Tuesday, March 27, 2012

Environmental Agitprop

There has been a distinct lack of posts from me lately. I'd like to say I had a legitimate excuse, but the real reason was that I decided to use my spare time over the past month and a half to replay through the first two installments of the Mass Effect series, in anticipation of the new release this past month. I also spent the entirety of the last two weekends in a mild depression because of how bad the ending to that one was. Totally killed the replay value there. Oh well.

In an attempt to redeem myself, I will try to return to my usual subjects. One of the organizations that I've been reading a lot of press on these days is the Natural Resources Defense Council (NRDC). On the face of it, it seems like an NGO I ought to really get behind on most issues. I consider myself an environmentalist, broadly agree with many goals of the environmental movement - especially in relation to climate change issues, emissions regulation, and long-term energy development - with the sole exception of nuclear power, which seems to have split environmentalists every which way. Although the NRDC has an anti-nuclear power stance, which I've blogged about before, that issue alone shouldn't stop people who hold my views from working with the NRDC.

Alas, I've found objective reasons to not support the organization.

The Dangers of Imperial Thinking

It takes a special brand of self-flagellating bastard to go through the comments section of any article on China in any respected international publication. Filtering through the toxic dross formed by mixing xenophobic bile and the fifty cent party (not that those are mutually exclusive) is a task best accomplished with a plate of saltine crackers and tums. Simply tuning out, however, is something that I have not yet brought myself to do. Any way you look at it, reading what the other side puts out gives you some inkling of their thought process.

In this case, the "other side" means "anyone who is willing to spew vitriol on China," one way or another. One surprising observation I have taken from either side of the debate (pro- or anti-China) is the prevalence of a mode of thought that I'd believed extinct.

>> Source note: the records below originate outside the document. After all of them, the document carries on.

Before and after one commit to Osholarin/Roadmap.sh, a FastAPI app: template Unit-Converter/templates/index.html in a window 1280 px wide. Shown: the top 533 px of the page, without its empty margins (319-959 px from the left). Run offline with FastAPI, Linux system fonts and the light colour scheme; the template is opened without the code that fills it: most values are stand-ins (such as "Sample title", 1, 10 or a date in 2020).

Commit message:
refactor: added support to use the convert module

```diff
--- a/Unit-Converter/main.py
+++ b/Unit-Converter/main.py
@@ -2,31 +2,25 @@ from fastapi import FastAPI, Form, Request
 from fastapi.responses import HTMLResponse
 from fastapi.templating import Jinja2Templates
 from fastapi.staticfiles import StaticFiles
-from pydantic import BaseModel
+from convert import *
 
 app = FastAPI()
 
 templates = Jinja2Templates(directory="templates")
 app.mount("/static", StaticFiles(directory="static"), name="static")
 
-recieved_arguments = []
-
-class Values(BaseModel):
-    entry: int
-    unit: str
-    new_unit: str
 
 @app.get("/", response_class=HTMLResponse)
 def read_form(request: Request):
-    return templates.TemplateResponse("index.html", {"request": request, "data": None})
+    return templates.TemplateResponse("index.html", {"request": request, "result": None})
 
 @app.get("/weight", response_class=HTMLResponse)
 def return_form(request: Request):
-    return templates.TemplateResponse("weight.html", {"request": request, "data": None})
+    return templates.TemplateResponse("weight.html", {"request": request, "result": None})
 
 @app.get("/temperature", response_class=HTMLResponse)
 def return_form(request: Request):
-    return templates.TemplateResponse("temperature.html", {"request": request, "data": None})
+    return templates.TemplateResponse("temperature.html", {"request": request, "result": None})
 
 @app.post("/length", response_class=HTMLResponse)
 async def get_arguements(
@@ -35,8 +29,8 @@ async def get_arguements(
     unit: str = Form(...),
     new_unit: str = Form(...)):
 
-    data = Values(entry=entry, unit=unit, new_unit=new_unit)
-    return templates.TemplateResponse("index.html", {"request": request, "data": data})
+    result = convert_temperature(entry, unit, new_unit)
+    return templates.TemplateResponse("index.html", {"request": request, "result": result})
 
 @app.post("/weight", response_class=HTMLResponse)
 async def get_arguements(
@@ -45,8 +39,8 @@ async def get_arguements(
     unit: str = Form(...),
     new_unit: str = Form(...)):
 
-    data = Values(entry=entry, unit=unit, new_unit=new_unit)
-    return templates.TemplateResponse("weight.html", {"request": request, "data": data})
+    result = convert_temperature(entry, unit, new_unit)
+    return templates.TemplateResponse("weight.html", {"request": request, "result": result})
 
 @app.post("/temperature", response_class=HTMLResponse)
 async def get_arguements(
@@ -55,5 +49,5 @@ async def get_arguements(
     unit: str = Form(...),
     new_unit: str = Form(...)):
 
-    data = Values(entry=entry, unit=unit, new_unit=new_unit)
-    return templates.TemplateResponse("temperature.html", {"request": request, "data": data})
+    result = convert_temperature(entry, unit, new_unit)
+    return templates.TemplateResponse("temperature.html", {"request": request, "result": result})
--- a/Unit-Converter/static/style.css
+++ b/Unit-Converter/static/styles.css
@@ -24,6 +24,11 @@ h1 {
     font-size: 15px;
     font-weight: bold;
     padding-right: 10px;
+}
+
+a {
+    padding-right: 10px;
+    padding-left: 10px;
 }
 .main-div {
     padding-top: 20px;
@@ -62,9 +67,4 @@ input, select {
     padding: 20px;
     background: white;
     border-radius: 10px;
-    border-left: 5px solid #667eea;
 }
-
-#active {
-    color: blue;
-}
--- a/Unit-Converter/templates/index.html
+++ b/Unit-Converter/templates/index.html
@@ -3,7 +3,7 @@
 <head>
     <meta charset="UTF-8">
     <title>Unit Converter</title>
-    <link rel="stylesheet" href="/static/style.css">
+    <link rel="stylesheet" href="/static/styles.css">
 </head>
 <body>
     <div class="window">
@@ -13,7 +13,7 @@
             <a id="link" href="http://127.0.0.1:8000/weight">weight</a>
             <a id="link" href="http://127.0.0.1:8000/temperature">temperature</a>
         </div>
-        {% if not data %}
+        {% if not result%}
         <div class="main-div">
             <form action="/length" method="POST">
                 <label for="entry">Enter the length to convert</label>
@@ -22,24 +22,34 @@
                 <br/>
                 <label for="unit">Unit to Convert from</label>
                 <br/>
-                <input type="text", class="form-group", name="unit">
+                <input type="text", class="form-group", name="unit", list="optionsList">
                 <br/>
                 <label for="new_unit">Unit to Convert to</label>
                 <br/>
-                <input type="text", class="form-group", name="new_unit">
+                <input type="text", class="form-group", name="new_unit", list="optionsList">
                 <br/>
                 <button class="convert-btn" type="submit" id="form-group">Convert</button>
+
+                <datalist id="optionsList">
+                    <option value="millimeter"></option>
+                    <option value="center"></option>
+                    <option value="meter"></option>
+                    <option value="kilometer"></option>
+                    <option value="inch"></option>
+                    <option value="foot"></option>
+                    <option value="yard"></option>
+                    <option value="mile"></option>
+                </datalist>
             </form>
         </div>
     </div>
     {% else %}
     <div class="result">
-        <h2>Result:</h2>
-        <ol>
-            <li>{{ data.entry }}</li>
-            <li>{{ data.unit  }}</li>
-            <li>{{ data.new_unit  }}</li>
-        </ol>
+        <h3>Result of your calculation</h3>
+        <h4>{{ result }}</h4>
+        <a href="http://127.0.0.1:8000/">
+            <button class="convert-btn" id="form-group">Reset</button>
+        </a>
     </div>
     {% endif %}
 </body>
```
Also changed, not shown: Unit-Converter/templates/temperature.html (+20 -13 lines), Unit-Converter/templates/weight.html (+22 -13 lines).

Harking back to the international relations of the 19th century, many people - the pro-Chinese especially, but others as well - couch their debates in terms of Great Power clashes and Imperialism. This type of thinking is not only simplistic, it is outright bad for international discourse.